Folkestad spent more than 80 hours of the redesign correcting gaps and fitting the doors and fenders. Rust spots were fixed and rockers, cab corners and cab supports were replaced. The whole truck was skim coated with filler and blocked six times. The exterior was completed with a custom paint job by Chris Cope, using paint from House of Kolors. The C10 has a Kandy Orange color over an Orion Silver base. It is two-toned and has an airbrushed carbon-fiber pinstriped graphic.

The modified short-bed C10 was designed to be aggressive and race-ready. To lower the C10 an additional 2 in. with a notched frame, Folkestad elected to use a RideTech Sreet Grip rear suspension, a No Limit Engineering front crossmember with tubular control arms, RideTech coil-over shocks, a No Limit Engineering sway bar, and a power rack-and-pinion steering setup. He used Wilwood six-piston brakes with 14-in. calipers on the front, while four-piston brakes are used on the rear. Wilwood also supplied the master cylinder. The transmission is a 700R4 with a B&M 2600 RPM stall converter built by Ed Slivka.

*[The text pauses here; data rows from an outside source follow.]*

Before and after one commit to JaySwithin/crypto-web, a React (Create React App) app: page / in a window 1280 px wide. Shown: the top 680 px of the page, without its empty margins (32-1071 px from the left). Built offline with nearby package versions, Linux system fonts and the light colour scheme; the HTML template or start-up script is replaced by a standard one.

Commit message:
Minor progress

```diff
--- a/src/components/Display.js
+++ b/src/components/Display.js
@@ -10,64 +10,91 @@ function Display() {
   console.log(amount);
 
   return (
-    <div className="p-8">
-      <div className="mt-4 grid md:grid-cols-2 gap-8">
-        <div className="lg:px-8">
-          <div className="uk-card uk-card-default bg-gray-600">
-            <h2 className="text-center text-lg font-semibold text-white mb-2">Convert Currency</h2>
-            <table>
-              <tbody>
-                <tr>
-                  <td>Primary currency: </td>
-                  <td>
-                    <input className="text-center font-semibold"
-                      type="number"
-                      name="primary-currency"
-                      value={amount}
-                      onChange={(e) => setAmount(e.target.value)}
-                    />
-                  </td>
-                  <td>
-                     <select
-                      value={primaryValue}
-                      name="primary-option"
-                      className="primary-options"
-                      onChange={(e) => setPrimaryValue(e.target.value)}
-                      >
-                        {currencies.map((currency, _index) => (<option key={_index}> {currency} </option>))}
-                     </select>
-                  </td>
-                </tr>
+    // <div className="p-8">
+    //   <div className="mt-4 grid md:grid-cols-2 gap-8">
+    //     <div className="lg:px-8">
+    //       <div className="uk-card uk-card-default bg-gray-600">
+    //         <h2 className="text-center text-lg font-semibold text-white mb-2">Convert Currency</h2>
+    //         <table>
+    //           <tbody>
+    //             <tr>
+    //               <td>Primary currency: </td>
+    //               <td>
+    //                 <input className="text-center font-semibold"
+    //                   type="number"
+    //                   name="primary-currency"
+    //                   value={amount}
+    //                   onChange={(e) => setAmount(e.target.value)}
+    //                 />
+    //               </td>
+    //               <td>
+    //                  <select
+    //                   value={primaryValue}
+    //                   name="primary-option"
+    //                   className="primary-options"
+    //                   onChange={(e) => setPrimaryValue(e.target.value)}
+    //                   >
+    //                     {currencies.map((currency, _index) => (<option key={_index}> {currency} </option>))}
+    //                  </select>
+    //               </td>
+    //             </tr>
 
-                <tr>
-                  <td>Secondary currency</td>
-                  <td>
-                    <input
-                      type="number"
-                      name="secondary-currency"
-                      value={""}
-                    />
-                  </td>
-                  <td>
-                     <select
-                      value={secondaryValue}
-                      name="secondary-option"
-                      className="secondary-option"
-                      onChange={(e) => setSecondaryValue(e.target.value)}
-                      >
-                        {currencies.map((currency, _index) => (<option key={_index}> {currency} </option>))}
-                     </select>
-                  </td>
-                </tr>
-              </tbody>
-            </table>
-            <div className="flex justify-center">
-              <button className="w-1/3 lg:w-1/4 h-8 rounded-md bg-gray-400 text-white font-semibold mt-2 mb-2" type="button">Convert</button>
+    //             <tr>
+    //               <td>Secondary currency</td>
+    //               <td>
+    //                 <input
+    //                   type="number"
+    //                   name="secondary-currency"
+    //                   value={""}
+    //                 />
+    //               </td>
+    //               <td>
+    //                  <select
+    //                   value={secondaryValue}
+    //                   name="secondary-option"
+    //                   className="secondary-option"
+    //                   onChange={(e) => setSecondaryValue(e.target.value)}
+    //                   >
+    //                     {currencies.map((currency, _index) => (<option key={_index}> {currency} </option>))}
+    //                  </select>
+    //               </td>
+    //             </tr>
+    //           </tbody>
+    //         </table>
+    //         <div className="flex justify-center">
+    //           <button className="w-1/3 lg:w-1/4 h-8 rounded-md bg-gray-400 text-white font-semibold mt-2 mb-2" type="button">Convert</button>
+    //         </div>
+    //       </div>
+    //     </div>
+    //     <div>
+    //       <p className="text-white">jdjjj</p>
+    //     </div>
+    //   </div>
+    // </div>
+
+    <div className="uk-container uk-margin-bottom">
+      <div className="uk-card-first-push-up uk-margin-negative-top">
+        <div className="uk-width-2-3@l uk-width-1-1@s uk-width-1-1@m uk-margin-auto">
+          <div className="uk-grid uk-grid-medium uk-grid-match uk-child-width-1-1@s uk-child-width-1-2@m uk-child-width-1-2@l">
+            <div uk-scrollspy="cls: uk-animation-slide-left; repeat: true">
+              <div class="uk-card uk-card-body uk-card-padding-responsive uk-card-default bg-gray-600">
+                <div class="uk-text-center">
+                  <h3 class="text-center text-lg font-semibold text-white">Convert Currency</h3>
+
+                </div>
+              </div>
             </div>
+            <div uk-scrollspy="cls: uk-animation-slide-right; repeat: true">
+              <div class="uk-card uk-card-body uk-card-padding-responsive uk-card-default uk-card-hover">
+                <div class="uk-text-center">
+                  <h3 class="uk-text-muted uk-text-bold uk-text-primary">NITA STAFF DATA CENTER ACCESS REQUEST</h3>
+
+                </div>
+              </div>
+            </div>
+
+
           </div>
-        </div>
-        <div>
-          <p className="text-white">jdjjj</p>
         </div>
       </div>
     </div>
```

For the engine, Folkestad chose to use custom aluminum heads from Automotive Machine Shop Services, a COMP Roller Cam with 4-7 firing order swap, an All American Billet front drive with ceramic coating, a single-plane intake manifold and scorpion shaft rocker arms. To further customize Buck the Truck, custom sheet-metal valve covers and a breather system with ceramic coating are under the hood. He opted for a custom FLUIDYNE radiator with GC Cooling’s High-Performance Series fans. 

Folkestad took the time to personally design the interior of the truck. From custom door panels, a hand-sculpted bench seat, an Alpine stereo system and more customizations, no part of the truck was overlooked. Vintage Air performance air conditioning and Dakota Digital Instruments were also added to the interior for a modern touch.
“Being able to design something from start to finish and work through every step of the build allowed me the opportunity to take my time and have a no-compromise attitude toward building Buck. We spent numerous hours trying to perfect everything from the stance to the overall design. My dad taught me everything I know, but this truck is a tribute to my great-grandfather, and I wanted to build this truck knowing he would be proud of it,” Folkestad said.